(Input for this task):
○ ○ ○ ○ ○ ○ ○
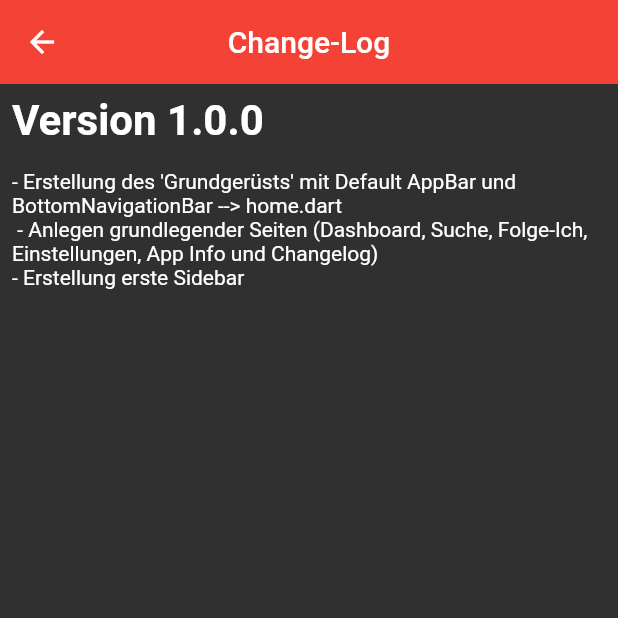
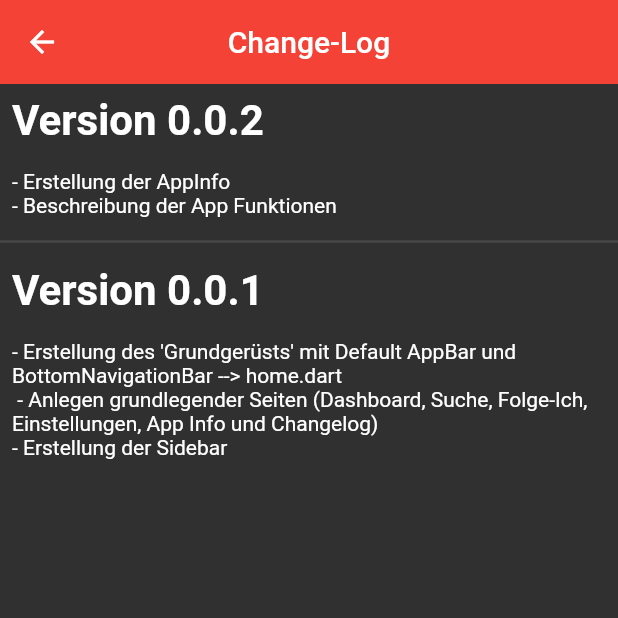
Before and after one commit to Janoxx/songApp_projekt, a Flutter app: the screen it shows after launch, in the side drawer, after a tap on "Changelog", on a phone screen of 412 x 824 dp, the top half of it. Run offline on Flutter 3.47's test engine with Material 2 defaults, Android fonts, the light colour scheme and no system bars.

Commit message:
changelog

```diff
--- a/lib/screens/changelog.dart
+++ b/lib/screens/changelog.dart
@@ -1,27 +1,40 @@
 import 'package:flutter/material.dart';
 
 class Changelog extends StatefulWidget {
-  const Changelog({ Key? key }) : super(key: key);
+  const Changelog({Key? key}) : super(key: key);
 
   @override
   _ChangelogState createState() => _ChangelogState();
 }
 
 class _ChangelogState extends State<Changelog> {
-
-Widget ChangelogBody(BuildContext context){
+  Widget changelogBody(BuildContext context) {
     return ListView(
-      children: [
+      children: const [
         Padding(
-          padding: const EdgeInsets.all(8.0),
-          child: Text("Version 1.0.0", style: TextStyle(fontWeight: FontWeight.bold,fontSize: 28)),
+          padding: EdgeInsets.all(8.0),
+          child: Text("Version 0.0.2",
+              style: TextStyle(fontWeight: FontWeight.bold, fontSize: 28)),
         ),
         Padding(
-          padding: const EdgeInsets.all(8.0),
-          child: Text("- Erstellung des 'Grundgerüsts' mit Default AppBar und BottomNavigationBar --> home.dart \n" +
-              " - Anlegen grundlegender Seiten (Dashboard, Suche, Folge-Ich, Einstellungen, App Info und Changelog) \n" +
-              "- Erstellung erste Sidebar"
-          ),
+          padding: EdgeInsets.all(8.0),
+          child: Text("- Erstellung der AppInfo \n" +
+              "- Beschreibung der App Funktionen"),
+        ),
+        Divider(
+          thickness: 1.5,
+        ),
+        Padding(
+          padding: EdgeInsets.all(8.0),
+          child: Text("Version 0.0.1",
+              style: TextStyle(fontWeight: FontWeight.bold, fontSize: 28)),
+        ),
+        Padding(
+          padding: EdgeInsets.all(8.0),
+          child: Text(
+              "- Erstellung des 'Grundgerüsts' mit Default AppBar und BottomNavigationBar --> home.dart \n" +
+                  " - Anlegen grundlegender Seiten (Dashboard, Suche, Folge-Ich, Einstellungen, App Info und Changelog) \n" +
+                  "- Erstellung der Sidebar"),
         ),
       ],
     );
@@ -30,13 +43,12 @@ Widget ChangelogBody(BuildContext context){
   @override
   Widget build(BuildContext context) {
     return Scaffold(
-      appBar: AppBar(
-        elevation: 0,
-        backgroundColor: Colors.red,
-        centerTitle: true,
-        title: Text('Change-Log'),
+        appBar: AppBar(
+          elevation: 0,
+          backgroundColor: Colors.red,
+          centerTitle: true,
+          title: const Text('Change-Log'),
         ),
-        body: ChangelogBody(context)
-    );
+        body: changelogBody(context));
   }
 }
```
Also changed, not shown: lib/screens/sidebar.dart (+14 -13 lines), pubspec.lock.
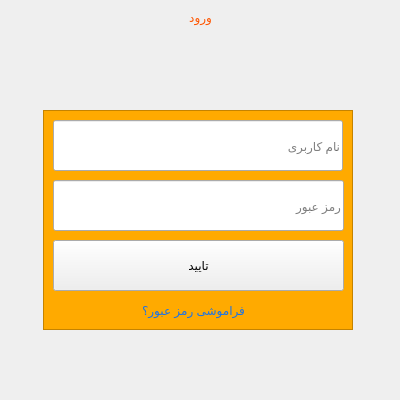
Old version of the form signinwindow.ui in the repository mozali1386-alt/Ketab_e_Man.
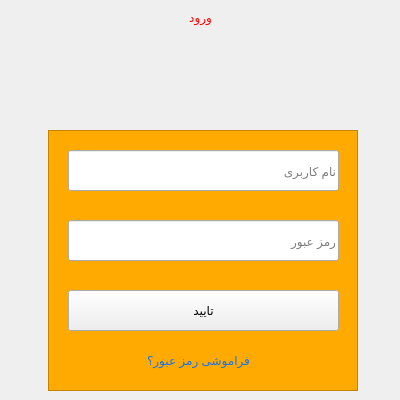
New version of the form. Icons and pictures are not drawn.

Patch:
```diff
--- a/signinwindow.ui
+++ b/signinwindow.ui
@@ -48,7 +48,7 @@
     </property>
     <property name="styleSheet">
      <string notr="true">font: 36pt &quot;Segoe UI&quot;;
-color: rgb(255, 85, 0);</string>
+color: rgb(255, 0, 0);</string>
     </property>
     <property name="text">
      <string>ورود</string>
@@ -60,10 +60,10 @@
    <widget class="QFrame" name="frame">
     <property name="geometry">
      <rect>
-      <x>43</x>
-      <y>110</y>
+      <x>48</x>
+      <y>130</y>
       <width>310</width>
-      <height>220</height>
+      <height>261</height>
      </rect>
     </property>
     <property name="styleSheet">
@@ -81,10 +81,10 @@
     <widget class="QLineEdit" name="lineEdit_UserName">
      <property name="geometry">
       <rect>
-       <x>10</x>
-       <y>10</y>
-       <width>290</width>
-       <height>51</height>
+       <x>20</x>
+       <y>20</y>
+       <width>271</width>
+       <height>41</height>
       </rect>
      </property>
      <property name="styleSheet">
@@ -100,10 +100,10 @@
     <widget class="QLineEdit" name="lineEdit_Password">
      <property name="geometry">
       <rect>
-       <x>10</x>
-       <y>70</y>
-       <width>291</width>
-       <height>51</height>
+       <x>20</x>
+       <y>90</y>
+       <width>271</width>
+       <height>41</height>
       </rect>
      </property>
      <property name="styleSheet">
@@ -116,10 +116,10 @@
     <widget class="QPushButton" name="pushButton_Confirm">
      <property name="geometry">
       <rect>
-       <x>10</x>
-       <y>130</y>
-       <width>291</width>
-       <height>51</height>
+       <x>20</x>
+       <y>160</y>
+       <width>271</width>
+       <height>41</height>
       </rect>
      </property>
      <property name="styleSheet">
@@ -133,7 +133,7 @@
      <property name="geometry">
       <rect>
        <x>100</x>
-       <y>190</y>
+       <y>220</y>
        <width>101</width>
        <height>21</height>
       </rect>
@@ -156,6 +156,32 @@
       <bool>true</bool>
      </property>
     </widget>
+    <widget class="QLabel" name="label_passwordError">
+     <property name="geometry">
+      <rect>
+       <x>80</x>
+       <y>130</y>
+       <width>201</width>
+       <height>21</height>
+      </rect>
+     </property>
+     <property name="text">
+      <string/>
+     </property>
+    </widget>
+    <widget class="QLabel" name="label_usernameError">
+     <property name="geometry">
+      <rect>
+       <x>80</x>
+       <y>60</y>
+       <width>201</width>
+       <height>21</height>
+      </rect>
+     </property>
+     <property name="text">
+      <string/>
+     </property>
+    </widget>
    </widget>
   </widget>
   <widget class="QMenuBar" name="menubar">
```
Left out of the diff: 2 changed lines with no effect on the pictures.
○ ○ ○ ○ ○ ○ ○
(What to work on):
Retype each line of the records exactly as it reads; no pictures belong in the copy.

(Result of this exercise):
Before and after one commit to Janoxx/songApp_projekt, a Flutter app: the screen it shows after launch, in the side drawer, after a tap on "Changelog", on a phone screen of 412 x 824 dp, the top half of it. Run offline on Flutter 3.47's test engine with Material 2 defaults, Android fonts, the light colour scheme and no system bars.

Commit message:
changelog

```diff
--- a/lib/screens/changelog.dart
+++ b/lib/screens/changelog.dart
@@ -1,27 +1,40 @@
 import 'package:flutter/material.dart';
 
 class Changelog extends StatefulWidget {
-  const Changelog({ Key? key }) : super(key: key);
+  const Changelog({Key? key}) : super(key: key);
 
   @override
   _ChangelogState createState() => _ChangelogState();
 }
 
 class _ChangelogState extends State<Changelog> {
-
-Widget ChangelogBody(BuildContext context){
+  Widget changelogBody(BuildContext context) {
     return ListView(
-      children: [
+      children: const [
         Padding(
-          padding: const EdgeInsets.all(8.0),
-          child: Text("Version 1.0.0", style: TextStyle(fontWeight: FontWeight.bold,fontSize: 28)),
+          padding: EdgeInsets.all(8.0),
+          child: Text("Version 0.0.2",
+              style: TextStyle(fontWeight: FontWeight.bold, fontSize: 28)),
         ),
         Padding(
-          padding: const EdgeInsets.all(8.0),
-          child: Text("- Erstellung des 'Grundgerüsts' mit Default AppBar und BottomNavigationBar --> home.dart \n" +
-              " - Anlegen grundlegender Seiten (Dashboard, Suche, Folge-Ich, Einstellungen, App Info und Changelog) \n" +
-              "- Erstellung erste Sidebar"
-          ),
+          padding: EdgeInsets.all(8.0),
+          child: Text("- Erstellung der AppInfo \n" +
+              "- Beschreibung der App Funktionen"),
+        ),
+        Divider(
+          thickness: 1.5,
+        ),
+        Padding(
+          padding: EdgeInsets.all(8.0),
+          child: Text("Version 0.0.1",
+              style: TextStyle(fontWeight: FontWeight.bold, fontSize: 28)),
+        ),
+        Padding(
+          padding: EdgeInsets.all(8.0),
+          child: Text(
+              "- Erstellung des 'Grundgerüsts' mit Default AppBar und BottomNavigationBar --> home.dart \n" +
+                  " - Anlegen grundlegender Seiten (Dashboard, Suche, Folge-Ich, Einstellungen, App Info und Changelog) \n" +
+                  "- Erstellung der Sidebar"),
         ),
       ],
     );
@@ -30,13 +43,12 @@ Widget ChangelogBody(BuildContext context){
   @override
   Widget build(BuildContext context) {
     return Scaffold(
-      appBar: AppBar(
-        elevation: 0,
-        backgroundColor: Colors.red,
-        centerTitle: true,
-        title: Text('Change-Log'),
+        appBar: AppBar(
+          elevation: 0,
+          backgroundColor: Colors.red,
+          centerTitle: true,
+          title: const Text('Change-Log'),
         ),
-        body: ChangelogBody(context)
-    );
+        body: changelogBody(context));
   }
 }
```
Also changed, not shown: lib/screens/sidebar.dart (+14 -13 lines), pubspec.lock.
Old version of the form signinwindow.ui in the repository mozali1386-alt/Ketab_e_Man.
New version of the form. Icons and pictures are not drawn.

Patch:
```diff
--- a/signinwindow.ui
+++ b/signinwindow.ui
@@ -48,7 +48,7 @@
     </property>
     <property name="styleSheet">
      <string notr="true">font: 36pt &quot;Segoe UI&quot;;
-color: rgb(255, 85, 0);</string>
+color: rgb(255, 0, 0);</string>
     </property>
     <property name="text">
      <string>ورود</string>
@@ -60,10 +60,10 @@
    <widget class="QFrame" name="frame">
     <property name="geometry">
      <rect>
-      <x>43</x>
-      <y>110</y>
+      <x>48</x>
+      <y>130</y>
       <width>310</width>
-      <height>220</height>
+      <height>261</height>
      </rect>
     </property>
     <property name="styleSheet">
@@ -81,10 +81,10 @@
     <widget class="QLineEdit" name="lineEdit_UserName">
      <property name="geometry">
       <rect>
-       <x>10</x>
-       <y>10</y>
-       <width>290</width>
-       <height>51</height>
+       <x>20</x>
+       <y>20</y>
+       <width>271</width>
+       <height>41</height>
       </rect>
      </property>
      <property name="styleSheet">
@@ -100,10 +100,10 @@
     <widget class="QLineEdit" name="lineEdit_Password">
      <property name="geometry">
       <rect>
-       <x>10</x>
-       <y>70</y>
-       <width>291</width>
-       <height>51</height>
+       <x>20</x>
+       <y>90</y>
+       <width>271</width>
+       <height>41</height>
       </rect>
      </property>
      <property name="styleSheet">
@@ -116,10 +116,10 @@
     <widget class="QPushButton" name="pushButton_Confirm">
      <property name="geometry">
       <rect>
-       <x>10</x>
-       <y>130</y>
-       <width>291</width>
-       <height>51</height>
+       <x>20</x>
+       <y>160</y>
+       <width>271</width>
+       <height>41</height>
       </rect>
      </property>
      <property name="styleSheet">
@@ -133,7 +133,7 @@
      <property name="geometry">
       <rect>
        <x>100</x>
-       <y>190</y>
+       <y>220</y>
        <width>101</width>
        <height>21</height>
       </rect>
@@ -156,6 +156,32 @@
       <bool>true</bool>
      </property>
     </widget>
+    <widget class="QLabel" name="label_passwordError">
+     <property name="geometry">
+      <rect>
+       <x>80</x>
+       <y>130</y>
+       <width>201</width>
+       <height>21</height>
+      </rect>
+     </property>
+     <property name="text">
+      <string/>
+     </property>
+    </widget>
+    <widget class="QLabel" name="label_usernameError">
+     <property name="geometry">
+      <rect>
+       <x>80</x>
+       <y>60</y>
+       <width>201</width>
+       <height>21</height>
+      </rect>
+     </property>
+     <property name="text">
+      <string/>
+     </property>
+    </widget>
    </widget>
   </widget>
   <widget class="QMenuBar" name="menubar">
```
Left out of the diff: 2 changed lines with no effect on the pictures.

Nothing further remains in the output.